It’s nearly a year ago now since I’ve started running.
First, in February 2014 Mum & Dad came to visit Australia (and us!) Then I worked on an onion farm and then I crossed the Nullarbor with German Jenny.
Which is where I first kept to my running schedule on a bare AFL-field in a town where the local pub kept a stash of dollars for travellers who wanted a shower ($1 buys you 5 minutes of hot water bliss).
I’d had a go at it before, but was always too self-conscious or insecure or it wasn’t important enough to make time for or I had some kind of “valid excuse”. Whatever it was, I never stuck to it.
Why this time was different, you wonder. Because of this:
Let me start at the beginning. It was May 2012, and we had been in Australia for a month and had hit rock bottom when our newly purchased van was declared wrecker material. That is how we ended up in Harrietville – a bit like our Australian home away from home – at the foot of Mt. Hotham. Our relatives, who were so incredible to take us in and let us stay for four months or so, loaned us ski gear as well.

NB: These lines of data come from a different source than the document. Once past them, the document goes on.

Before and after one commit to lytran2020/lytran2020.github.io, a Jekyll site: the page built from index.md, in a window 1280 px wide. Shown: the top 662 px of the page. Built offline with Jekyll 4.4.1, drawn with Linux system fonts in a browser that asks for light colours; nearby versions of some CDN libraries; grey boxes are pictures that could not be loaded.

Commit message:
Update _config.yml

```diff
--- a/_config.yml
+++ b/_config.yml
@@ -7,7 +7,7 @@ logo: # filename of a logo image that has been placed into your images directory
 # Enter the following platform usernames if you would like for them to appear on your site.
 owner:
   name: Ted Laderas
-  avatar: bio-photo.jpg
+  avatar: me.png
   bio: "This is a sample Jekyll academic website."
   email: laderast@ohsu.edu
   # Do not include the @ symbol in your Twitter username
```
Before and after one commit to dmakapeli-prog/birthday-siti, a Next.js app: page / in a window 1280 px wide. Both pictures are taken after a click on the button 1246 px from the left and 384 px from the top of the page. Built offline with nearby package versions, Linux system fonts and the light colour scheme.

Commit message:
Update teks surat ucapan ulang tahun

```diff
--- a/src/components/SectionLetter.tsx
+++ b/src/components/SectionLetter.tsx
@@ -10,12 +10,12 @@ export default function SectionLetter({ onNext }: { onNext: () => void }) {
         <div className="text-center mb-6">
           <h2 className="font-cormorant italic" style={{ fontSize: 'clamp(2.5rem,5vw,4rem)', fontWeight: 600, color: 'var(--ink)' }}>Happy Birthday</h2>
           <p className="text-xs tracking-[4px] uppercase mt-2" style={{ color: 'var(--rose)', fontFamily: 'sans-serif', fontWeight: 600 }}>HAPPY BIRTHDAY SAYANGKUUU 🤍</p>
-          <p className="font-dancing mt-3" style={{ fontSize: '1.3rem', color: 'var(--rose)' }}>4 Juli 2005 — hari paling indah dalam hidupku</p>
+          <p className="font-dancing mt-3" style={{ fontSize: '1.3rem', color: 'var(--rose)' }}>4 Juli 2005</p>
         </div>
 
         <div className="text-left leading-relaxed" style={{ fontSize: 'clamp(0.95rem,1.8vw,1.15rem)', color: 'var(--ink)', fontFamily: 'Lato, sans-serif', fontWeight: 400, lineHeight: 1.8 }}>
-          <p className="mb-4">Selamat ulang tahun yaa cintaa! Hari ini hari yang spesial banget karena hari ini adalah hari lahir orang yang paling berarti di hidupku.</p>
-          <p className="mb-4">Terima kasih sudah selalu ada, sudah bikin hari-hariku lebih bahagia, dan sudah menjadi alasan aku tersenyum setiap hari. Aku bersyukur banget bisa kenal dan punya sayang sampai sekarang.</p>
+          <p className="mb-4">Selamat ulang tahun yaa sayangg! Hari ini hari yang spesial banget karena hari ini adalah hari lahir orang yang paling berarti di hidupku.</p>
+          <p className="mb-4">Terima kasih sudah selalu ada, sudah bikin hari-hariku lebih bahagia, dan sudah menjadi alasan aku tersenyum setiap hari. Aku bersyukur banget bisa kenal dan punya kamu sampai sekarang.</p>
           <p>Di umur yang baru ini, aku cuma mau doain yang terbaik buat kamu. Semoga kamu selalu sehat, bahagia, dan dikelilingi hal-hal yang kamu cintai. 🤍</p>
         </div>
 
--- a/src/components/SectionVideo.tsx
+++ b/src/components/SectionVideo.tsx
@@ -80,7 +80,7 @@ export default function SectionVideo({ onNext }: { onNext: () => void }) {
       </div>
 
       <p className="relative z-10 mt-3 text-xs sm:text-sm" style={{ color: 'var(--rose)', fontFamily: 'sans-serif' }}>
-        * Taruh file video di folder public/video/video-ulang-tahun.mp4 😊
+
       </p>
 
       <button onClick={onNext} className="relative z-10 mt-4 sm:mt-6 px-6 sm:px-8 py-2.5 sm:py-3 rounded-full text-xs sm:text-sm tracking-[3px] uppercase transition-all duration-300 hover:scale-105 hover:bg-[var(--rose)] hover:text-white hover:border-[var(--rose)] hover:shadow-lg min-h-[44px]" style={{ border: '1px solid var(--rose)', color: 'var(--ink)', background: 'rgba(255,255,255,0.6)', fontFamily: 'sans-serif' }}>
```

I am not going to beat around the bush: I was skeptical. Here’s why: skiing equals snow equals winter equals cold equals I want to stay inside and drink hot cocao!
It took two hours on skis to turn my world upsidedown forever. Skiing is the best thing I have ever done. It is hard, challenging, cold (oh yes!), adventurous, exciting, challenging (yes, twice), testing and just so much fun! It was like nothing I had ever done before and what’s more it came fairly easily to me.
In my opinion you don’t need to be very fit to enjoy skiing. What you do need however is trust in your own body. You need to believe that it can do what you need/want it to do. If you don’t, you’ll still wind up at the bottom of the hill. Just in the form of a snowball, not a kool-looking dude/chick on skis.
So you need to take a deep breath and think of how to place your feet and to bend your knees and to poleplant and to just not panic. No matter how fast you’re going or how steep the hill is. Once you have started there is no turning back. Deep breath!
Fast forward to March 2014: I needed to become fitter and strengthen my legs in order to be able to enjoy a season on the mountain as a lodge manager to the fullest.
Enter running: I downloaded a schedule called something along the lines of ‘From couch potato to 5km in 8 weeks’. Its completion I celebrated by joining the Mother’s Day Classic, a 5km fun run in Ararat.
It was an amazing milestone. It is when I started to realize how amazing a tool my body is, what it is capable of provided you take care of it and use it in the right way. The security I now feel in my body is unreal, but what saddens me just a bit is that I never realised it before. There are so many things I would have done if only I had known my body could. It needed some training sure, and I needed that mental push over the edge that I got when I first pointed my skis downhill.
What also saddens me a bit is that there currently are so many people out there who don’t get to use their bodies’ full potentials. Obesity is so much more than being fat. It is being tired and having no energy (which is not quite the same as being tired) and it can become as much mental as it is physical. That is why it is so hard to “snap out of”. It is a lifestyle, something a diet won’t fix. You need to put your mind to it, as I have discovered.
Because running isn’t easy either. It is bloody hard, and exhausting and testing, but also challenging, exciting and adventurous. Most importantly though, it’s addictive and as much as I hate doing it sometimes, I am doing it. I now know how it makes me feel. I know all the things I now trust myself to do. I now know how unhappy I felt without knowing why. Because our bodies are tools, they are ours to use to take on life’s adventures and challenges. It needs to be a certain kind of fit for that though. And you need to trust it, because it is a pretty nifty design.
The reason why I am sharing this with you today is because I completed another milestone: my first double digit run – 12km in 1hr 28 min.